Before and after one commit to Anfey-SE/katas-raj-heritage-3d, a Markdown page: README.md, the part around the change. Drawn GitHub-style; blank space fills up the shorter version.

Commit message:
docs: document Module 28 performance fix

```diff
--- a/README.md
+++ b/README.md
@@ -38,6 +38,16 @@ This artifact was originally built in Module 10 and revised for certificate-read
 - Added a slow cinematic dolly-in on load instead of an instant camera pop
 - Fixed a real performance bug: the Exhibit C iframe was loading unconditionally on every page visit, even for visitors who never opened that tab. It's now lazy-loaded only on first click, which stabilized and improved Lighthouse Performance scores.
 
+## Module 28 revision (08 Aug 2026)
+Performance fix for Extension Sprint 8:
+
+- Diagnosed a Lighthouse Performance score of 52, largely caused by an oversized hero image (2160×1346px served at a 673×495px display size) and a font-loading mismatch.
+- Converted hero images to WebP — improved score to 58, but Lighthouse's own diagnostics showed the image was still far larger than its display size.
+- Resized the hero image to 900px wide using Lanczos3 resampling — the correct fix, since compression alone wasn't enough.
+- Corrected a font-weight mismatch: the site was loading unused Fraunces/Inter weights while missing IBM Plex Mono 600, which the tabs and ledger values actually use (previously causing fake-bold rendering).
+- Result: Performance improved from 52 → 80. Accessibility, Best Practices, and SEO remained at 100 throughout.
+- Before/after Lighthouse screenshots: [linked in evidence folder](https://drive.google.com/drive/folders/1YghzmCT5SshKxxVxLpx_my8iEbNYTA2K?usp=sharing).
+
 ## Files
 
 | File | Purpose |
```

*ACTIVITY*: In full and exactly as written, the listing is to be copied again.

*WRITTEN SOLUTION*:
Before and after one commit to Anfey-SE/katas-raj-heritage-3d, a Markdown page: README.md, the part around the change. Drawn GitHub-style; blank space fills up the shorter version.

Commit message:
docs: document Module 28 performance fix

```diff
--- a/README.md
+++ b/README.md
@@ -38,6 +38,16 @@ This artifact was originally built in Module 10 and revised for certificate-read
 - Added a slow cinematic dolly-in on load instead of an instant camera pop
 - Fixed a real performance bug: the Exhibit C iframe was loading unconditionally on every page visit, even for visitors who never opened that tab. It's now lazy-loaded only on first click, which stabilized and improved Lighthouse Performance scores.
 
+## Module 28 revision (08 Aug 2026)
+Performance fix for Extension Sprint 8:
+
+- Diagnosed a Lighthouse Performance score of 52, largely caused by an oversized hero image (2160×1346px served at a 673×495px display size) and a font-loading mismatch.
+- Converted hero images to WebP — improved score to 58, but Lighthouse's own diagnostics showed the image was still far larger than its display size.
+- Resized the hero image to 900px wide using Lanczos3 resampling — the correct fix, since compression alone wasn't enough.
+- Corrected a font-weight mismatch: the site was loading unused Fraunces/Inter weights while missing IBM Plex Mono 600, which the tabs and ledger values actually use (previously causing fake-bold rendering).
+- Result: Performance improved from 52 → 80. Accessibility, Best Practices, and SEO remained at 100 throughout.
+- Before/after Lighthouse screenshots: [linked in evidence folder](https://drive.google.com/drive/folders/1YghzmCT5SshKxxVxLpx_my8iEbNYTA2K?usp=sharing).
+
 ## Files
 
 | File | Purpose |
```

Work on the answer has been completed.